*Exercise requirements*.
When you return the data, keep every line exactly as it is and leave out the pictures.

*Task data*.
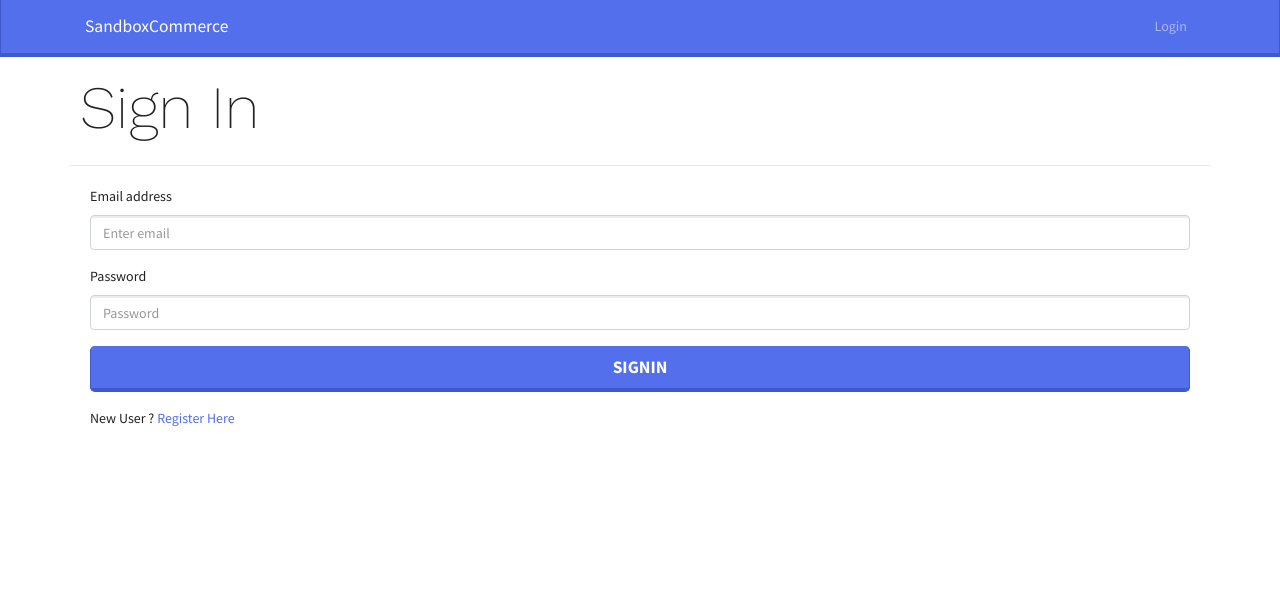
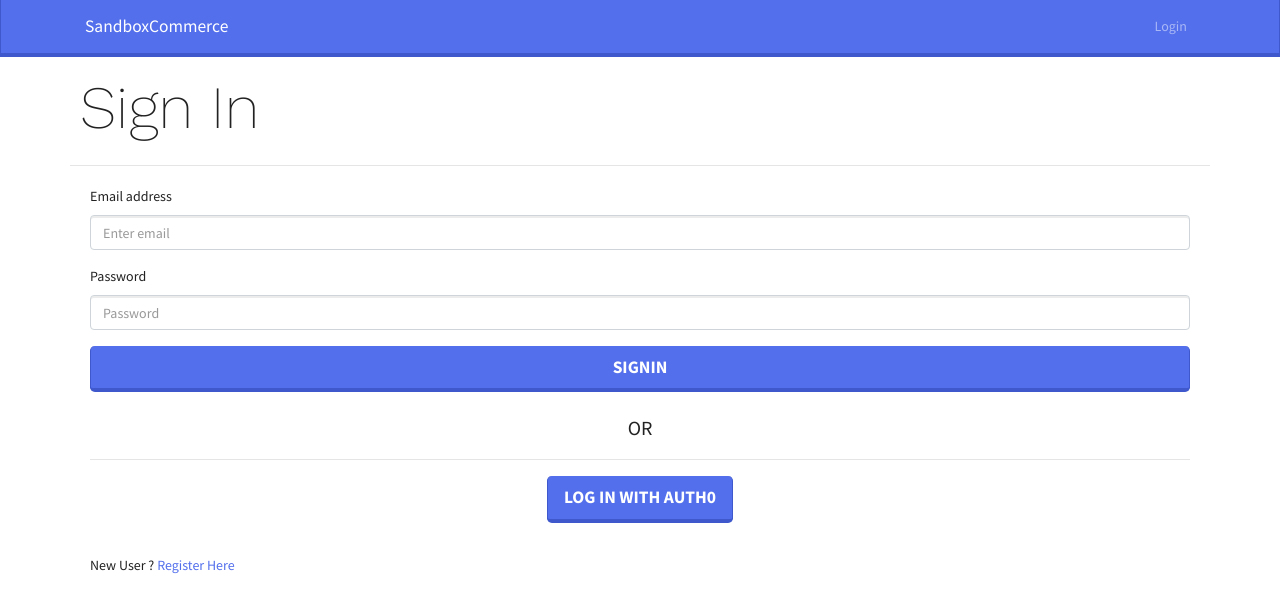
Before and after one commit to Foluwa/sandboxcommerce, a React (Create React App) app in the folder frontend/: page / in a window 1280 px wide. Shown: the top 612 px of the page. Built offline with nearby package versions, Linux system fonts and the light colour scheme; no server answers.

Commit message:
I implemented Auth0

```diff
--- a/frontend/package.json
+++ b/frontend/package.json
@@ -4,6 +4,7 @@
   "version": "0.1.0",
   "private": true,
   "dependencies": {
+    "@auth0/auth0-react": "^1.10.1",
     "@testing-library/jest-dom": "^5.11.4",
     "@testing-library/react": "^11.1.0",
     "@testing-library/user-event": "^12.1.10",
@@ -12,6 +13,7 @@
     "react": "^17.0.1",
     "react-bootstrap": "^1.6.4",
     "react-dom": "^17.0.1",
+    "react-json-pretty": "^2.2.0",
     "react-markdown": "^6.0.1",
     "react-redux": "^7.2.2",
     "react-router-dom": "^5.2.0",
--- a/frontend/src/actions/userActions.js
+++ b/frontend/src/actions/userActions.js
@@ -46,7 +46,7 @@ export const login = (email, password) => async (dispatch) => {
   }
 };
 
-export const logout = () => async (dispatch) => {
+export const userLogout = () => async (dispatch) => {
   localStorage.removeItem("userInfo");
   dispatch({ type: USER_LOGOUT });
 };
--- a/frontend/src/components/Header.js
+++ b/frontend/src/components/Header.js
@@ -5,9 +5,10 @@ import {
   Navbar,
   NavDropdown,
 } from "react-bootstrap";
+import { useAuth0 } from '@auth0/auth0-react';
 import { useDispatch, useSelector } from "react-redux";
 import { } from "react-router-dom";
-import { logout } from "../actions/userActions";
+import { userLogout } from "../actions/userActions";
 import { capitalizeChar } from '../helpers/utility';
 function Header() {
   const dispatch = useDispatch();
@@ -15,8 +16,11 @@ function Header() {
   const userLogin = useSelector((state) => state.userLogin);
   const { userInfo } = userLogin;
 
+  const { logout, isAuthenticated } = useAuth0();
+
   const logoutHandler = () => {
-    dispatch(logout());
+    logout();
+    dispatch(userLogout());
   };
 
   useEffect(() => { }, [userInfo]);
--- a/frontend/src/index.js
+++ b/frontend/src/index.js
@@ -5,11 +5,20 @@ import reportWebVitals from "./reportWebVitals";
 import { Provider } from "react-redux";
 import store from "./store";
 import "./bootstrap.min.css";
+import { Auth0Provider } from '@auth0/auth0-react';
+
+const domain = process.env.REACT_APP_AUTH0_DOMAIN;
+const clientId = process.env.REACT_APP_AUTH0_CLIENT_ID;
 
 ReactDOM.render(
+  <Auth0Provider
+  domain={domain}
+  clientId={clientId}
+  redirectUri={window.location.origin}>
   <Provider store={store}>
     <App />
-  </Provider>,
+  </Provider>
+  </Auth0Provider>,
   document.getElementById("root")
 );
 
--- a/frontend/src/screens/Dashboard/Dashboard.jsx
+++ b/frontend/src/screens/Dashboard/Dashboard.jsx
@@ -1,13 +1,19 @@
 import React, { useEffect } from "react";
 import { Table } from "react-bootstrap";
+
+import { useAuth0 } from "@auth0/auth0-react";
+import JSONPretty from 'react-json-pretty';
+
 import MainScreen from "../../components/MainScreen";
 import { useDispatch, useSelector } from "react-redux";
 import { fetchUsers } from "../../actions/userActions";
 import Loading from "../../components/Loading";
 import ErrorMessage from "../../components/ErrorMessage";
-import { convertDate,capitalizeChar } from '../../helpers/utility';
+import { convertDate, capitalizeChar } from '../../helpers/utility';
 
 const Dashboard = ({ history }) => {
+  const { user, isAuthenticated } = useAuth0();
+
   const dispatch = useDispatch();
   const usersList = useSelector((state) => state.fetchUsers);
   const { loading, users, error } = usersList;
@@ -29,7 +35,17 @@ const Dashboard = ({ history }) => {
 
   return (
     <MainScreen title={`Welcome ${userInfo && userInfo.name}..`}>
-      <div className="container" style={{margin: '20px'}}>
+      <div className="container" style={{ margin: '20px' }}>
+
+        {isAuthenticated && (
+          <div>
+            <img src={user.picture} alt={user.name} />
+            <h2>{user.name}</h2>
+            <p>{user.email}</p>
+            <JSONPretty data={user} />
+            {/* {JSON.stringify(user, null, 2)} */}
+          </div>
+        )}
 
         {error && <ErrorMessage variant="danger">{error}</ErrorMessage>}
         {loading === true ? <Loading /> :
@@ -46,7 +62,7 @@ const Dashboard = ({ history }) => {
               </thead>
               <tbody>
                 {users && users.users.map((user, index) => {
-              return (<tr key={user._id}><td>{index+1}</td><td>{capitalizeChar(user.name)}</td><td>{user.email}</td><td>{user.description}</td><td>{convertDate(user.createdAt)}</td></tr>)
+                  return (<tr key={user._id}><td>{index + 1}</td><td>{capitalizeChar(user.name)}</td><td>{user.email}</td><td>{user.description}</td><td>{convertDate(user.createdAt)}</td></tr>)
                 }
                 )}
               </tbody>
--- a/frontend/src/screens/LoginScreen/LoginScreen.js
+++ b/frontend/src/screens/LoginScreen/LoginScreen.js
@@ -1,4 +1,5 @@
 import React, { useState, useEffect } from "react";
+import { useAuth0 } from '@auth0/auth0-react';
 import { Form, Button, Row, Col } from "react-bootstrap";
 import { useDispatch, useSelector } from "react-redux";
 import { Link } from "react-router-dom";
@@ -9,6 +10,9 @@ import MainScreen from "../../components/MainScreen";
 import "./LoginScreen.css";
 
 function LoginScreen({ history }) {
+  const { loginWithRedirect, isAuthenticated } = useAuth0();
+
+
   const [email, setEmail] = useState("");
   const [password, setPassword] = useState("");
 
@@ -57,6 +61,16 @@ function LoginScreen({ history }) {
           <Button variant="primary" className="btn btn-primary btn-lg btn-block" type="submit">
             Signin
           </Button>
+          <br />
+          <p style={{ textAlign: 'center' }}>
+            <span style={{ fontSize: '20px' }}>OR</span>
+            <hr />
+            {!isAuthenticated && (
+              <Button className="btn btn-primary btn-lg" onClick={() => loginWithRedirect()}>
+                Log In with Auth0
+              </Button>)}
+          </p>
+
         </Form>
         <Row className="py-3">
           <Col>
```
Also changed, not shown: 1 other file (tests, documents, lock files or other folders). Lines whose indentation alone changed are shown as unchanged.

*Result of this task*.
Before and after one commit to Foluwa/sandboxcommerce, a React (Create React App) app in the folder frontend/: page / in a window 1280 px wide. Shown: the top 612 px of the page. Built offline with nearby package versions, Linux system fonts and the light colour scheme; no server answers.

Commit message:
I implemented Auth0

```diff
--- a/frontend/package.json
+++ b/frontend/package.json
@@ -4,6 +4,7 @@
   "version": "0.1.0",
   "private": true,
   "dependencies": {
+    "@auth0/auth0-react": "^1.10.1",
     "@testing-library/jest-dom": "^5.11.4",
     "@testing-library/react": "^11.1.0",
     "@testing-library/user-event": "^12.1.10",
@@ -12,6 +13,7 @@
     "react": "^17.0.1",
     "react-bootstrap": "^1.6.4",
     "react-dom": "^17.0.1",
+    "react-json-pretty": "^2.2.0",
     "react-markdown": "^6.0.1",
     "react-redux": "^7.2.2",
     "react-router-dom": "^5.2.0",
--- a/frontend/src/actions/userActions.js
+++ b/frontend/src/actions/userActions.js
@@ -46,7 +46,7 @@ export const login = (email, password) => async (dispatch) => {
   }
 };
 
-export const logout = () => async (dispatch) => {
+export const userLogout = () => async (dispatch) => {
   localStorage.removeItem("userInfo");
   dispatch({ type: USER_LOGOUT });
 };
--- a/frontend/src/components/Header.js
+++ b/frontend/src/components/Header.js
@@ -5,9 +5,10 @@ import {
   Navbar,
   NavDropdown,
 } from "react-bootstrap";
+import { useAuth0 } from '@auth0/auth0-react';
 import { useDispatch, useSelector } from "react-redux";
 import { } from "react-router-dom";
-import { logout } from "../actions/userActions";
+import { userLogout } from "../actions/userActions";
 import { capitalizeChar } from '../helpers/utility';
 function Header() {
   const dispatch = useDispatch();
@@ -15,8 +16,11 @@ function Header() {
   const userLogin = useSelector((state) => state.userLogin);
   const { userInfo } = userLogin;
 
+  const { logout, isAuthenticated } = useAuth0();
+
   const logoutHandler = () => {
-    dispatch(logout());
+    logout();
+    dispatch(userLogout());
   };
 
   useEffect(() => { }, [userInfo]);
--- a/frontend/src/index.js
+++ b/frontend/src/index.js
@@ -5,11 +5,20 @@ import reportWebVitals from "./reportWebVitals";
 import { Provider } from "react-redux";
 import store from "./store";
 import "./bootstrap.min.css";
+import { Auth0Provider } from '@auth0/auth0-react';
+
+const domain = process.env.REACT_APP_AUTH0_DOMAIN;
+const clientId = process.env.REACT_APP_AUTH0_CLIENT_ID;
 
 ReactDOM.render(
+  <Auth0Provider
+  domain={domain}
+  clientId={clientId}
+  redirectUri={window.location.origin}>
   <Provider store={store}>
     <App />
-  </Provider>,
+  </Provider>
+  </Auth0Provider>,
   document.getElementById("root")
 );
 
--- a/frontend/src/screens/Dashboard/Dashboard.jsx
+++ b/frontend/src/screens/Dashboard/Dashboard.jsx
@@ -1,13 +1,19 @@
 import React, { useEffect } from "react";
 import { Table } from "react-bootstrap";
+
+import { useAuth0 } from "@auth0/auth0-react";
+import JSONPretty from 'react-json-pretty';
+
 import MainScreen from "../../components/MainScreen";
 import { useDispatch, useSelector } from "react-redux";
 import { fetchUsers } from "../../actions/userActions";
 import Loading from "../../components/Loading";
 import ErrorMessage from "../../components/ErrorMessage";
-import { convertDate,capitalizeChar } from '../../helpers/utility';
+import { convertDate, capitalizeChar } from '../../helpers/utility';
 
 const Dashboard = ({ history }) => {
+  const { user, isAuthenticated } = useAuth0();
+
   const dispatch = useDispatch();
   const usersList = useSelector((state) => state.fetchUsers);
   const { loading, users, error } = usersList;
@@ -29,7 +35,17 @@ const Dashboard = ({ history }) => {
 
   return (
     <MainScreen title={`Welcome ${userInfo && userInfo.name}..`}>
-      <div className="container" style={{margin: '20px'}}>
+      <div className="container" style={{ margin: '20px' }}>
+
+        {isAuthenticated && (
+          <div>
+            <img src={user.picture} alt={user.name} />
+            <h2>{user.name}</h2>
+            <p>{user.email}</p>
+            <JSONPretty data={user} />
+            {/* {JSON.stringify(user, null, 2)} */}
+          </div>
+        )}
 
         {error && <ErrorMessage variant="danger">{error}</ErrorMessage>}
         {loading === true ? <Loading /> :
@@ -46,7 +62,7 @@ const Dashboard = ({ history }) => {
               </thead>
               <tbody>
                 {users && users.users.map((user, index) => {
-              return (<tr key={user._id}><td>{index+1}</td><td>{capitalizeChar(user.name)}</td><td>{user.email}</td><td>{user.description}</td><td>{convertDate(user.createdAt)}</td></tr>)
+                  return (<tr key={user._id}><td>{index + 1}</td><td>{capitalizeChar(user.name)}</td><td>{user.email}</td><td>{user.description}</td><td>{convertDate(user.createdAt)}</td></tr>)
                 }
                 )}
               </tbody>
--- a/frontend/src/screens/LoginScreen/LoginScreen.js
+++ b/frontend/src/screens/LoginScreen/LoginScreen.js
@@ -1,4 +1,5 @@
 import React, { useState, useEffect } from "react";
+import { useAuth0 } from '@auth0/auth0-react';
 import { Form, Button, Row, Col } from "react-bootstrap";
 import { useDispatch, useSelector } from "react-redux";
 import { Link } from "react-router-dom";
@@ -9,6 +10,9 @@ import MainScreen from "../../components/MainScreen";
 import "./LoginScreen.css";
 
 function LoginScreen({ history }) {
+  const { loginWithRedirect, isAuthenticated } = useAuth0();
+
+
   const [email, setEmail] = useState("");
   const [password, setPassword] = useState("");
 
@@ -57,6 +61,16 @@ function LoginScreen({ history }) {
           <Button variant="primary" className="btn btn-primary btn-lg btn-block" type="submit">
             Signin
           </Button>
+          <br />
+          <p style={{ textAlign: 'center' }}>
+            <span style={{ fontSize: '20px' }}>OR</span>
+            <hr />
+            {!isAuthenticated && (
+              <Button className="btn btn-primary btn-lg" onClick={() => loginWithRedirect()}>
+                Log In with Auth0
+              </Button>)}
+          </p>
+
         </Form>
         <Row className="py-3">
           <Col>
```
Also changed, not shown: 1 other file (tests, documents, lock files or other folders). Lines whose indentation alone changed are shown as unchanged.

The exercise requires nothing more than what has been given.